Near the Main Schwarzmann building, at Fifth Avenue and 42nd Street there are several low-priced options and a rather special mid-priced one.
McDonald’s. The nearest is located on East 42nd Street, between Fifth and Madison Avenues. There is another at 40th and Madison Avenue. The 42nd Street McDonald’s is closest to the north end of the library building, while the 40th Street location is closer to the southern end of the library.
Pret-a-Manger and Chipotle. Both had locations directly across from the 42nd Street side entrance of the library building, between Fifth and Sixth (Avenue of the Americas) Avenues.
The Bryant Park Grill, in Bryant Park, behind the library building and close to the 40th Street entrance to Bryant Park. A stylish alternative, a bit on the pricey side (lunch entrees run $20-30), but a lovely, if loud, experience.
There are other places to eat on the Sixth Avenue side of the park and, during the winter months, several temporary locations in association with the ice skating rink (which is installed over the enormous lawn).
Whichever of these exhibitions strike your fancy or respond to your interests, the important thing is to get out and see them. There is nothing better than coming from a cold exterior world into a warm and beautifully decorated world that centers around art.
© M. Duffy, 2018

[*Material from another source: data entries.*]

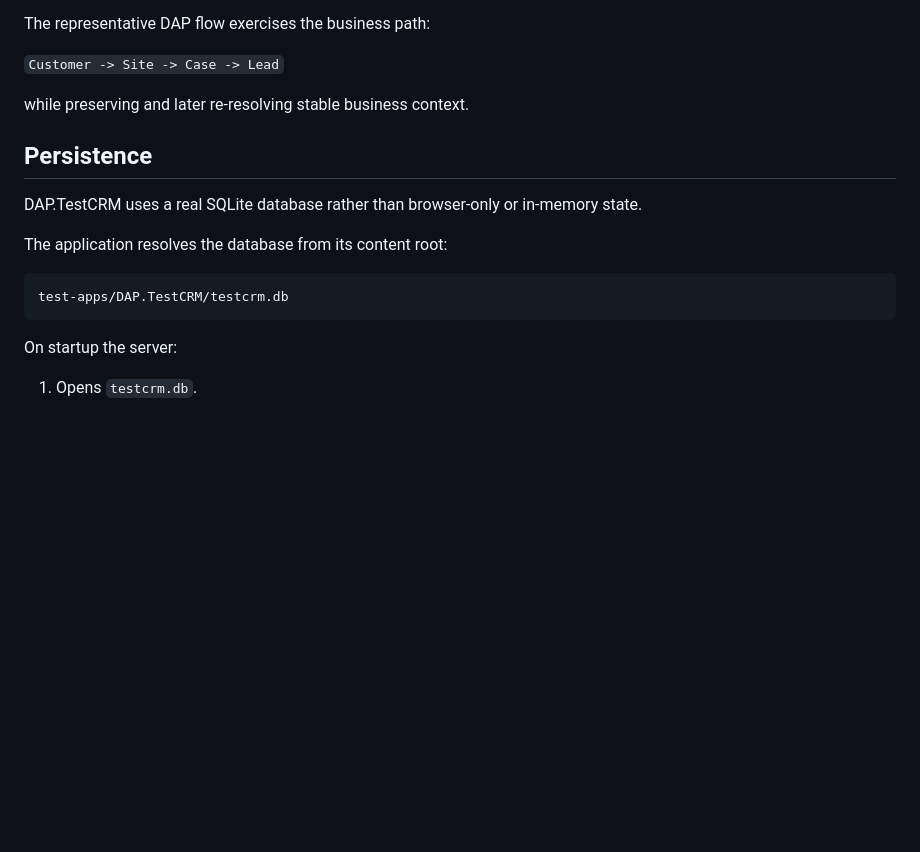
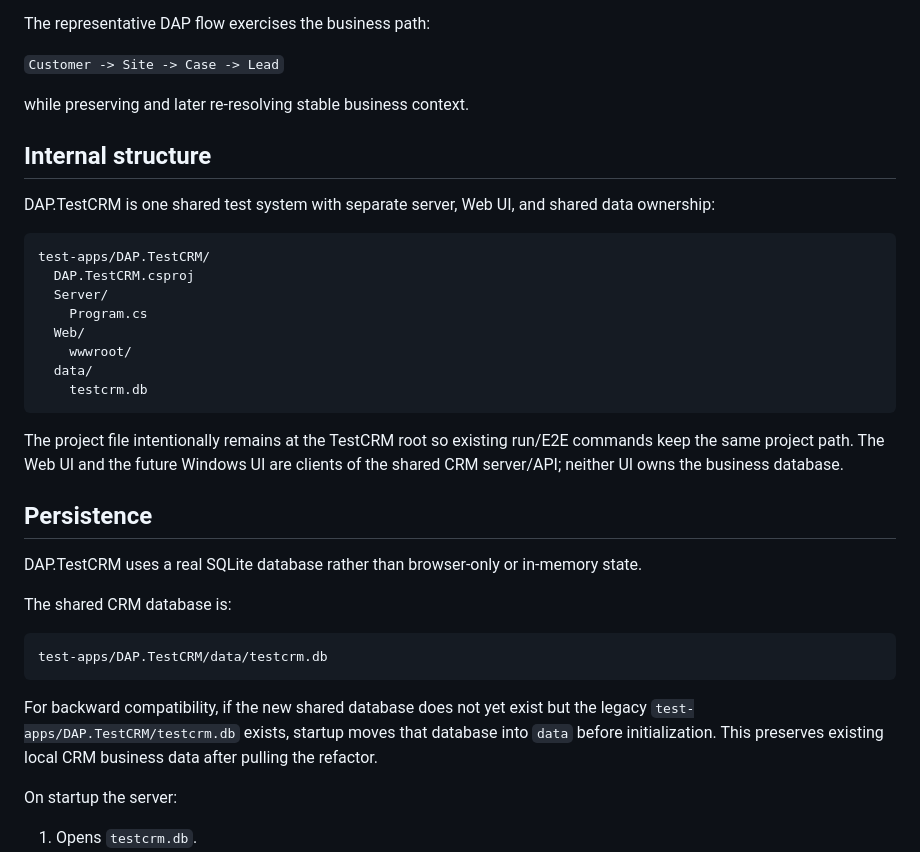
Before and after one commit to shabydevelop-code/DAP-Platform, a Markdown page: test-apps/DAP.TestCRM/README.md, the part around the change. Rendered like a GitHub page; blank space fills up the shorter version.

Commit message:
Document shared TestCRM server web and data ownership

````diff
--- a/test-apps/DAP.TestCRM/README.md
+++ b/test-apps/DAP.TestCRM/README.md
@@ -19,15 +19,34 @@ The representative DAP flow exercises the business path:
 
 while preserving and later re-resolving stable business context.
 
+## Internal structure
+
+DAP.TestCRM is one shared test system with separate server, Web UI, and shared data ownership:
+
+```text
+test-apps/DAP.TestCRM/
+  DAP.TestCRM.csproj
+  Server/
+    Program.cs
+  Web/
+    wwwroot/
+  data/
+    testcrm.db
+```
+
+The project file intentionally remains at the TestCRM root so existing run/E2E commands keep the same project path. The Web UI and the future Windows UI are clients of the shared CRM server/API; neither UI owns the business database.
+
 ## Persistence
 
 DAP.TestCRM uses a real SQLite database rather than browser-only or in-memory state.
 
-The application resolves the database from its content root:
+The shared CRM database is:
 
 ```text
-test-apps/DAP.TestCRM/testcrm.db
+test-apps/DAP.TestCRM/data/testcrm.db
 ```
+
+For backward compatibility, if the new shared database does not yet exist but the legacy `test-apps/DAP.TestCRM/testcrm.db` exists, startup moves that database into `data` before initialization. This preserves existing local CRM business data after pulling the refactor.
 
 On startup the server:
 
````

- (Holland Cotter, The New York Times, November 9, 2017, https://www.nytimes.com/2017/11/09/arts/design/michelangelo-review-metropolitan-museum-of-art-carmen-bambach.html
- https://www.frick.org/exhibitions/murillo and Dalya Alberge, 'Lost' masterpiece by Spanish artist found hanging in Welsh castle”, The Guardian, November 19, 2017 at https://www.theguardian.com/artanddesign/2017/nov/19/spanish-artists-bartolome-esteban-murillo-lost-masterpiece-found-welsh-penrhyn-castle